Haggai Ravid, CEO of Cukierman & Co Investment House, tells NoCamels that it’s too early to say if the formation of the committee will have any impact but that Israel is engaged in a balancing act.
He agrees that regulations are already in place to prevent Israel from selling sensitive military-related technology to China and other countries. “We’re all aware of what is allowed and not allowed. There is no need for more bureaucracy or government intervention,” Ravid tells NoCamels.
There are clear “limits to what we can do with China,” Catarivas said, citing the 1990s Phalcon deal where Israel had to scrap the sale of advanced airborne radar systems to China amid strong US opposition.
“Selling military tech is outside the bounds of the relations with China and the Chinese know this,” he went on. “But there’s a whole category called dual usage, where tech would have both civilian and military applications… and this area that was more easy to detect 20 years ago is becoming much more complicated because today almost everything can [have] dual use.”
Finding that line, he said, is a major challenge for many countries, not just for Israel.
Chinese interest in Israel
Chinese interest in Israel is vast and covers different sectors such as digital health, agriculture tech and food tech, AI, robotics, and autonomous vehicle tech, Ravid tells NoCamels. Tensions between Washington and Beijing have not slowed down this interest in Israeli innovations, he says.
The Chinese “do not hesitate to do business in Israel; they meet their needs. They are very practical and pragmatic. It’s all business,” Shalgo tells NoCamels.
The West has to be pragmatic too, Shalgo warns, because “if the medium of war is economic, China is completely prepared and it will win.”
“There is no room for complaints. In China, government and business go together and this pushed the country toward unbelievable achievement and growth in recent years. This may not be fair but the West has failed to get organized and compete,” he charges.
The West has had “no mechanism to protect their companies or industries. Chinese companies are backed by the government and have access to money and resources, which makes them very competitive and aggressive.”
American policies toward China, says Shalgo, are “kind of hysterical and are trying to compensate for not doing anything against Chinese expansion for two decades.”
In the West, the mentality is for a free and open market. In China, government and business go hand in hand. “Why should they stop? It has worked very well for them,” Shalgo says.
Israel needs to care for its interests, said Catarivas. “We need better infrastructure as we are falling behind. The government has to maximize its budget and if it can get a better deal with a Chinese contractor than with an American one or an Italian one.. can anyone blame the Israeli government?”
At the same time, he warned, America is trying to build “a kind of alliance with other countries” against China and perhaps the Americans “feel a bit uncomfortable that Israel, a major ally, does not fall in line with stopping the so-called Chinese expansion.”

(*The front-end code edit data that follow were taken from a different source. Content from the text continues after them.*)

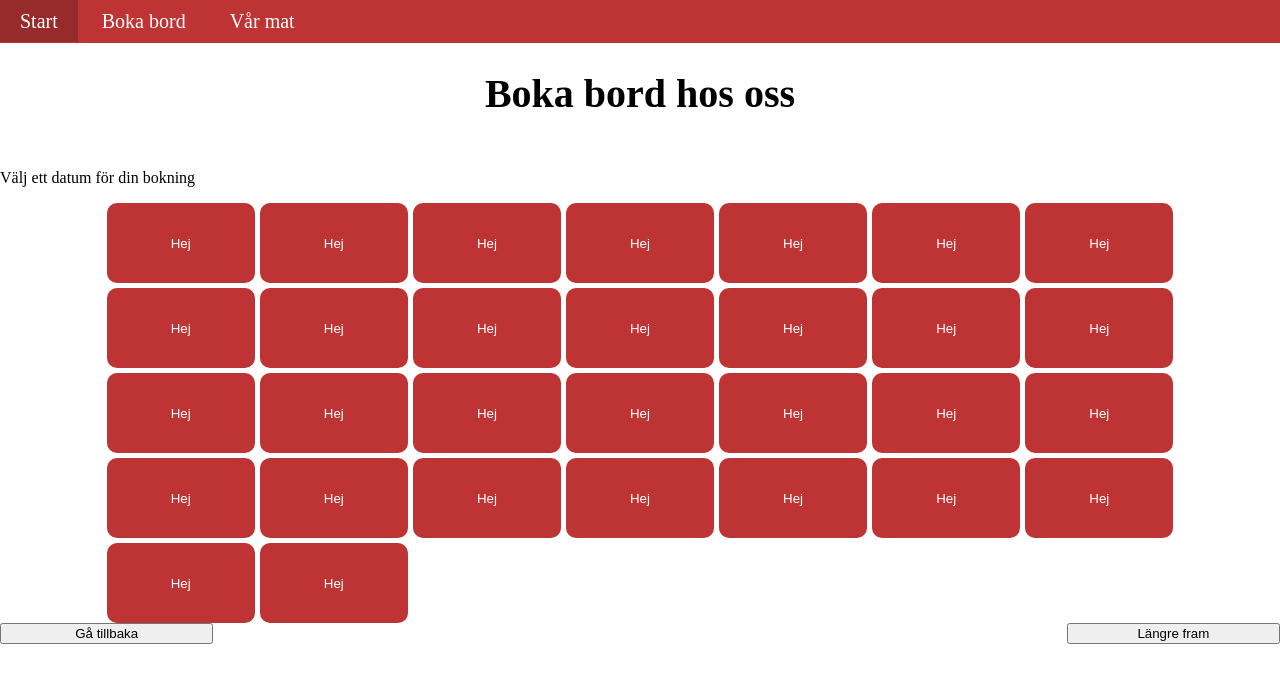
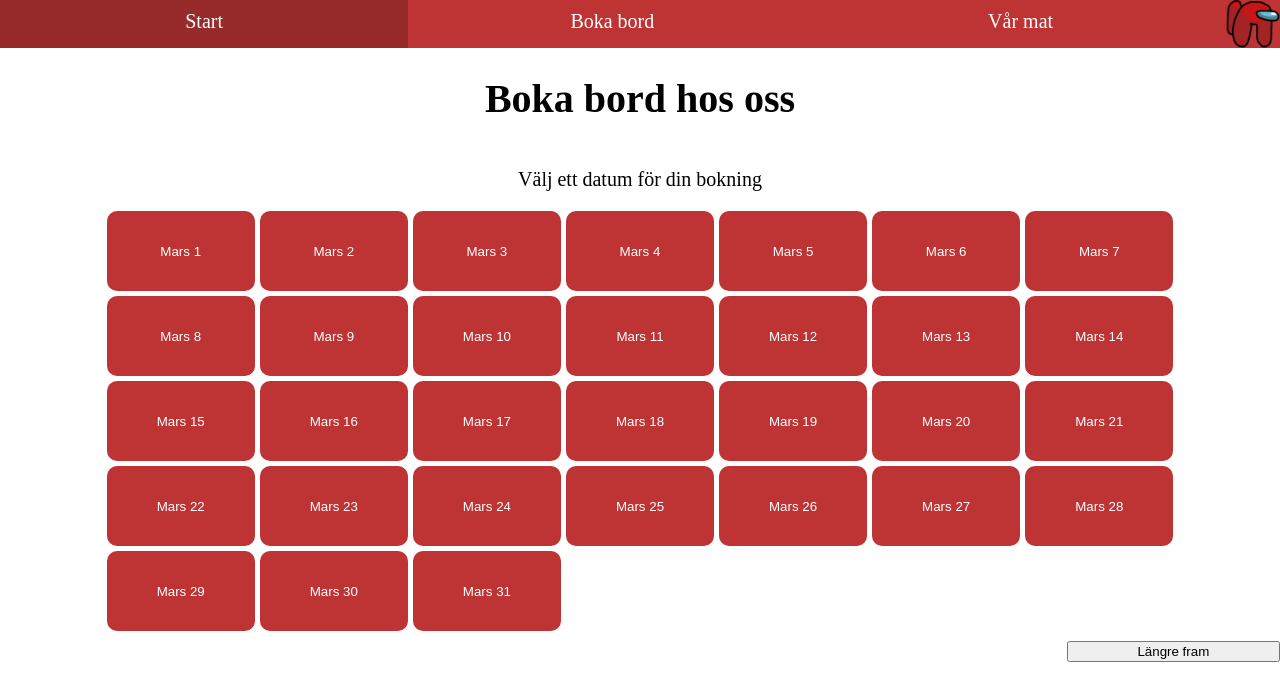
Before and after one commit to jediemil/restaurang-amog-arjeplog, a plain HTML site: page bord.html in a window 1280 px wide. Drawn offline with Linux system fonts and the light colour scheme.

Commit message:
menuchange

```diff
--- a/bord.html
+++ b/bord.html
@@ -9,11 +9,12 @@
     <link type="text/css" rel="stylesheet" href="css/tablestyle.css">
 </head>
 <body>
-<div class="topBar">
+<nav class="topBar">
     <a href="index.html">Start</a>
     <a href="bord.html">Boka bord</a>
     <a href="meny.html">Vår mat</a>
-</div>
+    <img src="resources/amog.png" alt="Logga">
+</nav>
 <div class="bordContainer">
     <h1 id="bordTitle">Boka bord hos oss</h1>
     <p id="infoText">Välj ett datum för din bokning</p>
--- a/css/bordgrid.css
+++ b/css/bordgrid.css
@@ -5,7 +5,7 @@ Boka bord container start
 .bordContainer {
     display: grid;
     grid-template-columns: repeat(12, 1fr);
-    grid-template-rows: 100px 10px repeat(5, auto);
+    grid-template-rows: 100px auto auto 10px auto;
 }
 
 #bordTitle {
@@ -15,7 +15,7 @@ Boka bord container start
 
 #infoText {
     grid-column: 1/-1;
-    grid-row: 3/4;
+    grid-row: 2/3;
 }
 
 .buttons {
@@ -31,7 +31,7 @@ Boka bord container start
 }
 
 #timeTable {
-    grid-row: 4/-2;
+    grid-row: 3/4;
     grid-column: 2/-2;
 
     display: grid;
--- a/css/tablestyle.css
+++ b/css/tablestyle.css
@@ -1,6 +1,15 @@
+html, body {
+    margin: 0;
+}
+
 #bordTitle {
     text-align: center;
     font-size: 40px;
+}
+
+#infoText {
+    text-align: center;
+    font-size: 20px;
 }
 
 .buttons {
@@ -14,3 +23,9 @@
     color: white;
     height: 10vh;
 }
+
+#timeTable button:hover {
+    background-color: #972a2a;
+    border: solid #972a2a 2px;
+    border-radius: 15px;
+}
--- a/css/topbar.css
+++ b/css/topbar.css
@@ -5,10 +5,14 @@ html, body {
 .topBar {
     width: 100vw;
     background-color: #be3434;
-    padding: 10px 0;
+    height: 48px;
     position: static;
     top: 0;
     left: 0;
+    padding: 0;
+
+    display: grid;
+    grid-template-columns: 1fr 1fr 1fr auto;
 }
 
 .topBar a {
@@ -16,8 +20,13 @@ html, body {
     text-decoration: none;
     font-size: 20px;
     padding: 10px 20px;
+    text-align: center;
 }
 
 .topBar a:hover {
     background-color: #972a2a;
 }
+
+.topBar img {
+    height: 48px;
+}
--- a/js/bord.js
+++ b/js/bord.js
@@ -1,14 +1,20 @@
-const width = 10
-const height = 3
+const width = 7
+const height = 5
+const max = 31
 
 for (let y = 0; y < height; y++) {
     for (let x = 0; x < width; x++) {
         let element = document.createElement("button");
-        element.innerText = "Hej"
-        element.classList.add("timeButton")
+        element.innerText = "Mars " + ((x + (y*width)) + 1)
         document.getElementById("timeTable").insertBefore(element, document.getElementById("placeholder"));
         console.log(element)
+
+        if ((x + (y * width) + 1) >= max) {
+            break
+        }
     }
 }
 
+document.getElementById("back").style.display = "none"
+
 document.getElementById("placeholder").remove()
```
Also changed, not shown: index.html (+1 -0 lines), meny.html (+1 -0 lines).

“So we have to understand the sensitivity of the Americans…but we have to balance it with our own national interests,” Catarivas said.